Content revision data —
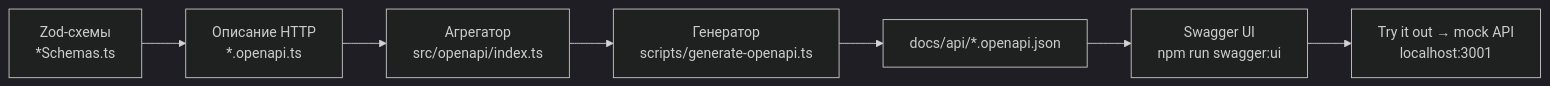
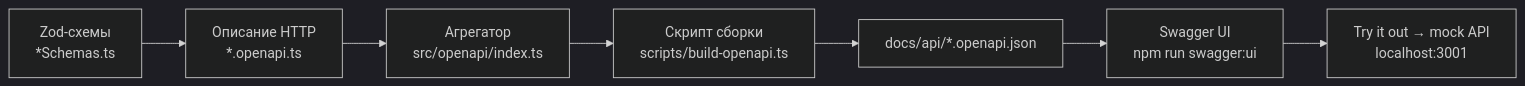
Before and after one commit to VladimirDurnev/SPA_2.0: the diagram in docs/api/README.md, drawn with Mermaid (dark theme). The commit also changed other lines of this file and 44 other files, not shown here.

````diff
--- a/docs/api/README.md
+++ b/docs/api/README.md
@@ -11,9 +11,9 @@
 ```mermaid
 flowchart LR
   A[Zod-схемы<br/>*Schemas.ts] --> B[Описание HTTP<br/>*.openapi.ts]
   B --> C[Агрегатор<br/>src/openapi/index.ts]
-  C --> D[Генератор<br/>scripts/generate-openapi.ts]
+  C --> D[Скрипт сборки<br/>scripts/build-openapi.ts]
   D --> E[docs/api/*.openapi.json]
   E --> F[Swagger UI<br/>npm run swagger:ui]
   F --> G[Try it out → mock API<br/>localhost:3001]
 ```
````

What the exercise asks —
Write out the line containing "C --> D[Генератор<br/>scripts/generate-openapi.ts]" and every line after it through the end of the entries. Keep each one exactly as it is, and add nothing.

Exercise output —
-  C --> D[Генератор<br/>scripts/generate-openapi.ts]
+  C --> D[Скрипт сборки<br/>scripts/build-openapi.ts]
   D --> E[docs/api/*.openapi.json]
   E --> F[Swagger UI<br/>npm run swagger:ui]
   F --> G[Try it out → mock API<br/>localhost:3001]
 ```
````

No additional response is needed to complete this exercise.